An acute awareness of the fluidity of reality is a quality with which novelist Lawrence Durrell is lavishly endowed. In "Livia" he shares this gift generously, and sometimes bewilderingly, with his readers.

The plot of "Livia" - such as it is - focuses on the activities of young English expatriates living in southern France during the late 1930s. These activities include a swirl of love affairs, a search for lost treasure, dubious financial dealings, much discussion of ancient herresies and midnight orgies. Notwithstanding these exciting pastimes, "Livia" is pervaded by a sense of loss, of sickness, of menace closely related to World War II and to the shady figure of Adolf Hitler, who never comes on stage but looms often in the background. He is one of many strands woven into a rich tapestry that embodies, finally, the soul of a generation.

Still, Durrell's novel is not really about the approach of war, the city of Avignon, the lost treasure of the Knights Templar or any other of its ostensible subjects. "Livia" is really about the unfortunate human tendency to love the wrong people, the wrong things.

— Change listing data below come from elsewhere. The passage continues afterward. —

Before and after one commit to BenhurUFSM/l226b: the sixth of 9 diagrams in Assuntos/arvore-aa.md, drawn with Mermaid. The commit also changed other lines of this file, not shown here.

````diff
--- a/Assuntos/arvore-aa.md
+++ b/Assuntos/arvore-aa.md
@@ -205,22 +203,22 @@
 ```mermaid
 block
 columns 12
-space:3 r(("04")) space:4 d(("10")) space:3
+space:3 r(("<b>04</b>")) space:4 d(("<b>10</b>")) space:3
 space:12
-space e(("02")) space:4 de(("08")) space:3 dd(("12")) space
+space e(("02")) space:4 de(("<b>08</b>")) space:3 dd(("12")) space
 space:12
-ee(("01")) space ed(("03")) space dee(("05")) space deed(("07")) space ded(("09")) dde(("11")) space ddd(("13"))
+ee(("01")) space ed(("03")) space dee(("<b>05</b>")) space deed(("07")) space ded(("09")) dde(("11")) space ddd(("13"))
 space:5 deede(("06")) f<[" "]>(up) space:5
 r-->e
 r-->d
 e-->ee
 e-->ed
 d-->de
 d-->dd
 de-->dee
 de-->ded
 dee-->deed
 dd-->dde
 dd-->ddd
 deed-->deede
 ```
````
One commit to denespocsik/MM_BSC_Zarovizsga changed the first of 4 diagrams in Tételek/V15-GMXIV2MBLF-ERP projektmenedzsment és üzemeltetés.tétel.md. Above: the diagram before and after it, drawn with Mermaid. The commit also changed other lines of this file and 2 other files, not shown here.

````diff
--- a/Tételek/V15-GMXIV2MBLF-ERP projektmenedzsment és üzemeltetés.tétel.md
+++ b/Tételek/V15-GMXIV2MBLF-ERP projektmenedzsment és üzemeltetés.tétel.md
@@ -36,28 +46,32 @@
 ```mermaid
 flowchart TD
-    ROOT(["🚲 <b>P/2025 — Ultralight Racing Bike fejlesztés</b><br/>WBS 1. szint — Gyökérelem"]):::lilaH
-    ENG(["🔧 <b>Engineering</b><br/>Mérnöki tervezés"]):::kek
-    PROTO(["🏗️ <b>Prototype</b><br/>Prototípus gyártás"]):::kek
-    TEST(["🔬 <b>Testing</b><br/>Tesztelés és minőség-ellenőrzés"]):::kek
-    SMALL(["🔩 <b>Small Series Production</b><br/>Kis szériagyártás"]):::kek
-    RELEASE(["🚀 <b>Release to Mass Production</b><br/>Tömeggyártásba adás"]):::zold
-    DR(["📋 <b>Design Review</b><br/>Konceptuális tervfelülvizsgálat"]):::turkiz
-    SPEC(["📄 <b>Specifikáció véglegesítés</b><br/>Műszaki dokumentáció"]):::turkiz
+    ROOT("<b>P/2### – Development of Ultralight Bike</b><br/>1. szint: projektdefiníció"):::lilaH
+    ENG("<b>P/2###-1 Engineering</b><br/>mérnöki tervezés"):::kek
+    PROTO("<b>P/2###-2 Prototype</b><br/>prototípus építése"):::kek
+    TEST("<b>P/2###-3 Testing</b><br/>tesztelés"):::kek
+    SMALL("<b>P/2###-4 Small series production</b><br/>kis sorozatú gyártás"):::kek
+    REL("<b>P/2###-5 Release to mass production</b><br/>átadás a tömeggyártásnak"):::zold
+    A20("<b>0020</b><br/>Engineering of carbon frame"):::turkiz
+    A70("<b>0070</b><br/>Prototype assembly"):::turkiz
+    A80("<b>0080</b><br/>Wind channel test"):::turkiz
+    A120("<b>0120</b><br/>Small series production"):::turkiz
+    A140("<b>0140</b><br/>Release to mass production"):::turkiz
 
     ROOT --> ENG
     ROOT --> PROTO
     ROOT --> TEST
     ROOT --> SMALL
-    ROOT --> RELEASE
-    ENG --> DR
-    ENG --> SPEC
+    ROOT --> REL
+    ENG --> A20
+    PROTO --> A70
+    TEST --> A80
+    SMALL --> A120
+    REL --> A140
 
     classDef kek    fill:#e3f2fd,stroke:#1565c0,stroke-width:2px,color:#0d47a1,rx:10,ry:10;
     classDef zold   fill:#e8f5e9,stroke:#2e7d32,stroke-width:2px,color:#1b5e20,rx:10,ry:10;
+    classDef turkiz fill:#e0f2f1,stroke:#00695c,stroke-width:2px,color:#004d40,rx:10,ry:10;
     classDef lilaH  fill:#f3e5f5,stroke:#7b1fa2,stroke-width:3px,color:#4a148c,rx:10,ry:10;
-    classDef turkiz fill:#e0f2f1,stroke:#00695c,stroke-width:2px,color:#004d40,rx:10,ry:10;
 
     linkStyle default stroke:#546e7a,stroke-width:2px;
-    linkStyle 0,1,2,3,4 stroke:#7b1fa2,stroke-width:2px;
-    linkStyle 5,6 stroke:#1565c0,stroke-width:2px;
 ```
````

It is also a sequel of sorts to Durrell's earlier novel, "Monsieur," and the second book of five, which he is calling a quincunx (an arrangement of five objects with four forming the corners and one in the center). It is onlya sequel "of sorts" because the two books concentrate primarily on two different groups of people who should not, strictly speaking, exist in the same time-space framework - the characters of "Monsieur" seem to be, more or less, inventions of Aubrey Blandford, who is a major character in "Livia." To make things more confusing, Blanford is a minor character in "Monsieur," but his presence is notable only at the end, when the novel proper is really completed. He is the putative author of "Monsieur," but when he discusses the manuscript of his book with a friend, the book under discussion sounds much more like "Livia" than "Monsieur."

It all gets quite complicated if you try to keep score.

In "Livia," Robin Sutcliffe, an imaginary novelist invented by Blanford, complains to his creator about the rather showy and banal suicide he had thrust upon him (apparently - there are other possibilities) in "Monsieur." Inn this as in other details, he shows in an extreme form a tendency found also in other Durrell characters-a penchant for getting away from their creator and living lives of their own.

For example, the names and a hint of several central characters from "Monsieur" can be found in "Livia": Sutcliffe and his disastrous wife Pia most prominently; Piers, Bruce and Akkad less obtrusively; and poor mad Syllvie, not by name but in a vivid description that makes her totally recognizable, when Blanford runs into her by accident. Except for Blanford and the two women he loves, characters from "Livia" have had less risk infiltrating "Monsieur," perhaps partly because they came to life in the four years since that novel was fixed in print.

Other than the characters, the two novels have various themes in common, including an interest in Gnosticism, an preoccupation with Avignon and Egypt, morose brooding over the fate of the Knights Templar, their heresy and their still-hidden treasure-above all, a concentration on the intricate knots and subtle self-deceptions in which people become involved when they love one another. Although their separate identities are anything but absolute, either novel can be enjoyed without reference to the other. But when they are read in conjunction (perhaps regarding "Livia" as an account of the raw materials from which a novelist such as Blanford might have written a book like "Monsieur"), their mutual resonances become fascinating.

All of these intricacies would be a waste of time, of course, without content worthy of such elaborate literary artifice. But Durrell's account of how a group of young Englishmen and women work their way to self-knowledge through disastrous mistakes in the years before World War II is perceptive, funny, often very touching and presented in a prose style that is both graceful and powerful.